Pigeons' homing instinct makes them excellent messengers, and more than 200,000 served with British forces during World War II. Some 32 were awarded the Dickin Medal for carrying back vital information from behind enemy lines.
Feathered medal-winners include Gustav, a pigeon serving with the Royal Air Force, "for delivering the first message from the Normandy Beaches from a ship off the beach-head" on June 6, 1944, the day of the D-Day landings.
GI Joe, a member of the U.S. Army Pigeon Service, was honored for flying 20 miles (32 kilometers) in 20 minutes with a message that stopped U.S. planes bombing an Italian town occupied by British troops in October 1943, saving the lives of at least 100 Allied soldiers and many civilians.
Upstart, a London police horse, is one of three equine recipients of the medal.
He was honored for a World War II incident in which a German flying bomb exploded 75 yards away, "showering both horse and rider with broken glass and debris."
Despite this, "Upstart was completely unperturbed and remained quietly on duty with his rider," controlling traffic until calm was restored.
A FEARLESS FELINE
Only one cat has ever received the Dickin Medal.
Simon, a Royal Navy ship's mascot, was honored for his service on HMS Amethyst, a ship shelled by Chinese Communist forces on the Yangtze River in 1949.
Despite being seriously wounded by shrapnel, Simon returned to his rat-killing duties aboard the damaged ship, which was trapped for months in Chinese waters.
"Throughout the incident his behavior was of the highest order," the citation said.

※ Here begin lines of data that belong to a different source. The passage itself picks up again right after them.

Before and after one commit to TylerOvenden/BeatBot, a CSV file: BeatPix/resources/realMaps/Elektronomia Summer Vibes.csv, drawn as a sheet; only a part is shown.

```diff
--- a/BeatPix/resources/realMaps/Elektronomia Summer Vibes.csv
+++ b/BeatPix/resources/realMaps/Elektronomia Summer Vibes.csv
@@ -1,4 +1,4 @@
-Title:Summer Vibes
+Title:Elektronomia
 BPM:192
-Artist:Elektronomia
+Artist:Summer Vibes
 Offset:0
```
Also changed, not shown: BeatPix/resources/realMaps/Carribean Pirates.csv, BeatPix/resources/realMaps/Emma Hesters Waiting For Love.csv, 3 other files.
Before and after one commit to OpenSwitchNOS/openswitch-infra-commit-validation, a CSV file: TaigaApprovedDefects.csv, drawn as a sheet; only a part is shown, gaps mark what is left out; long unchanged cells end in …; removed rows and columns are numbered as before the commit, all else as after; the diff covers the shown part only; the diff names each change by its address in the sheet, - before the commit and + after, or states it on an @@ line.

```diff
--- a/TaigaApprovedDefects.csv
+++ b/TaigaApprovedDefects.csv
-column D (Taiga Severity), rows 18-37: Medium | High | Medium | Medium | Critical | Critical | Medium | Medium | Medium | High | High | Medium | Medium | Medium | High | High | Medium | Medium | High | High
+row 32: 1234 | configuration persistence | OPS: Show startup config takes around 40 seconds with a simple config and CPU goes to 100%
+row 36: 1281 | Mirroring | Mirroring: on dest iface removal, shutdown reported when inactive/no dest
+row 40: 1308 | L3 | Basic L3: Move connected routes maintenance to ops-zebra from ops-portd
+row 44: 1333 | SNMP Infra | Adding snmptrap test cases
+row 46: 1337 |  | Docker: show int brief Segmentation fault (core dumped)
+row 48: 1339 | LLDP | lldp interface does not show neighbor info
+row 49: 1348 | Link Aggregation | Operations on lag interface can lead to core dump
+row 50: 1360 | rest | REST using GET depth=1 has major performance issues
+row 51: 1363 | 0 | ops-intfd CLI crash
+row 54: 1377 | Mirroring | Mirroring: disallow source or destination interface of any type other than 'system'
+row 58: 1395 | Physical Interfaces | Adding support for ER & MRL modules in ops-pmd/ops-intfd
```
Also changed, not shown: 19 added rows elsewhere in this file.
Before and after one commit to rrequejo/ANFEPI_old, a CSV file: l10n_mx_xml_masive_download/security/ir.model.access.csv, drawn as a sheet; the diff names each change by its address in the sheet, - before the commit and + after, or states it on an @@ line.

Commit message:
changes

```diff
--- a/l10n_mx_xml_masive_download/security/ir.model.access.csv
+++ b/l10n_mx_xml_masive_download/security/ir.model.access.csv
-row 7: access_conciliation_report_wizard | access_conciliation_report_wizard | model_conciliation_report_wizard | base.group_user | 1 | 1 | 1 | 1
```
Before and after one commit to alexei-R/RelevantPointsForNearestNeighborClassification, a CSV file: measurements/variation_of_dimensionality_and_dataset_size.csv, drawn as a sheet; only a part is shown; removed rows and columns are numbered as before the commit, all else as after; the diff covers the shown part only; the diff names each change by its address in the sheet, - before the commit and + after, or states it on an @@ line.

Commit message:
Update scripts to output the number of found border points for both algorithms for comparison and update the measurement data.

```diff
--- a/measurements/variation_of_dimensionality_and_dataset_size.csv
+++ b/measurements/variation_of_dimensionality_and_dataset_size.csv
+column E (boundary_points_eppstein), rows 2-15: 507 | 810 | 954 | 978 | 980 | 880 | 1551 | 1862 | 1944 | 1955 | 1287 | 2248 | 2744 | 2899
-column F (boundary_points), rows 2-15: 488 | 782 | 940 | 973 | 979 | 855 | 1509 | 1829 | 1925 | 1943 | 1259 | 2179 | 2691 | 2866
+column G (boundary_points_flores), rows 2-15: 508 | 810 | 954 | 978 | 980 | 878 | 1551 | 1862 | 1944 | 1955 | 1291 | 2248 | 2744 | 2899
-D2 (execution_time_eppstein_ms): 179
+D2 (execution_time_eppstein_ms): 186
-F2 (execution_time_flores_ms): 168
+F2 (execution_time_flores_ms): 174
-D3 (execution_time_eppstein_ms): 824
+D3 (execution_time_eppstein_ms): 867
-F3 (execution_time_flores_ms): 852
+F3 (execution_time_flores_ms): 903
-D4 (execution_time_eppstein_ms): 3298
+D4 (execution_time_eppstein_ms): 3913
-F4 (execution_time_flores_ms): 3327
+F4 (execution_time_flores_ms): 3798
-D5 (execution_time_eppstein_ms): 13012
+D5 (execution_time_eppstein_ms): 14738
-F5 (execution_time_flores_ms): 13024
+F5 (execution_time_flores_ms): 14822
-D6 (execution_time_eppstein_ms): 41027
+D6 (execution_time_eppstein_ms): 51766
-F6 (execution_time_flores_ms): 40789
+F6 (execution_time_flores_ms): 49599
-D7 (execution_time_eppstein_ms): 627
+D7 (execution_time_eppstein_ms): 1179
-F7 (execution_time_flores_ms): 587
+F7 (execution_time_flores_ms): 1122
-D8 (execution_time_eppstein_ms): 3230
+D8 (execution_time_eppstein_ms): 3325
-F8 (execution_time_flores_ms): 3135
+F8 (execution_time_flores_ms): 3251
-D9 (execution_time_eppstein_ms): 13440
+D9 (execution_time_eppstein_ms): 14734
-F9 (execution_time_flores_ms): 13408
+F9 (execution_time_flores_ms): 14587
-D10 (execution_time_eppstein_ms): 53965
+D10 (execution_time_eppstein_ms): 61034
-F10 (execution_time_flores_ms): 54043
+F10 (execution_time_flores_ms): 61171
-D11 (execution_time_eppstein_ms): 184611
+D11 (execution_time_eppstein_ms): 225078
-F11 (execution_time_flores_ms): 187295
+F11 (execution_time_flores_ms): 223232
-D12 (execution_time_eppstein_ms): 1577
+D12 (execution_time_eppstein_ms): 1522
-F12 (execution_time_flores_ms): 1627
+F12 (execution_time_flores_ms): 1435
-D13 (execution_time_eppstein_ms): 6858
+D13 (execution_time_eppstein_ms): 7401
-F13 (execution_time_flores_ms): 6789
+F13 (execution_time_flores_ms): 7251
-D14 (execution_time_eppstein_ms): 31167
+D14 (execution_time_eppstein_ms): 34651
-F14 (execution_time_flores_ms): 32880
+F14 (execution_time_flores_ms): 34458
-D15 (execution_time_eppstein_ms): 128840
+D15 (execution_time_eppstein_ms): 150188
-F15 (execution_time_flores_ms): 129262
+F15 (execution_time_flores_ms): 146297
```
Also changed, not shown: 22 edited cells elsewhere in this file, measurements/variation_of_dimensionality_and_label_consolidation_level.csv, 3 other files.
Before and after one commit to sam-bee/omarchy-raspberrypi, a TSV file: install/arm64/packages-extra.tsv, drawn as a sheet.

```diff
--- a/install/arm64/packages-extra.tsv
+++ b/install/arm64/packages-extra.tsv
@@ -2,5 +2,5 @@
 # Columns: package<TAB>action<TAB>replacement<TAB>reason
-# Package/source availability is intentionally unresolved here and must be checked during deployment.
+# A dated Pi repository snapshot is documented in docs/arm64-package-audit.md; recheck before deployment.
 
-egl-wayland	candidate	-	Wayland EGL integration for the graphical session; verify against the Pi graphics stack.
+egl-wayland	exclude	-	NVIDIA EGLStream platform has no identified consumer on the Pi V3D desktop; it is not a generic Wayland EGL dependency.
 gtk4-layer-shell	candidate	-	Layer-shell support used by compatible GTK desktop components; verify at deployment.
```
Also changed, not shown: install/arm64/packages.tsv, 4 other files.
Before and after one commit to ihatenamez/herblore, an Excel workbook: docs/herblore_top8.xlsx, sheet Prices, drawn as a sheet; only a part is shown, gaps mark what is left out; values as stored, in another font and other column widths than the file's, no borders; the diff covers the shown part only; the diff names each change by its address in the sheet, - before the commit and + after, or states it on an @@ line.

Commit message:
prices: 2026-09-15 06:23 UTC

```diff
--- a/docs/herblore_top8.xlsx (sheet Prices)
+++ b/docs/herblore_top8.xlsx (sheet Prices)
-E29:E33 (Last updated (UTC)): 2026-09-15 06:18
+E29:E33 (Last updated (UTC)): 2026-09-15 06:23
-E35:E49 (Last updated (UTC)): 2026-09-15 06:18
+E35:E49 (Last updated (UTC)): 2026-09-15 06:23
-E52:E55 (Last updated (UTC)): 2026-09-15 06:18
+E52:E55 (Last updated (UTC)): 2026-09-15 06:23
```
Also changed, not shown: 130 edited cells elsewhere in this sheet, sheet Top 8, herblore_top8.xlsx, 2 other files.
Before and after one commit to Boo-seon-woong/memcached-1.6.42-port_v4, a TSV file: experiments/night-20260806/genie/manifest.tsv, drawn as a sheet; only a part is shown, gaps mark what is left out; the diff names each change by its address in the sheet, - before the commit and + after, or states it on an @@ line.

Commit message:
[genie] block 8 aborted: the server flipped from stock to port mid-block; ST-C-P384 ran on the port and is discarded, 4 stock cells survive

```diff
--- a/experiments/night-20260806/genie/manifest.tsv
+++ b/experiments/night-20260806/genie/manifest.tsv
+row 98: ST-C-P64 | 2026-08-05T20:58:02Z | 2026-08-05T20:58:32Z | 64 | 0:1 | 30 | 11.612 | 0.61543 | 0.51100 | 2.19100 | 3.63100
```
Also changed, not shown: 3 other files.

Simon and the ship's crew were greeted as heroes when they made it back to England, but the cat died weeks before he was due to receive his medal.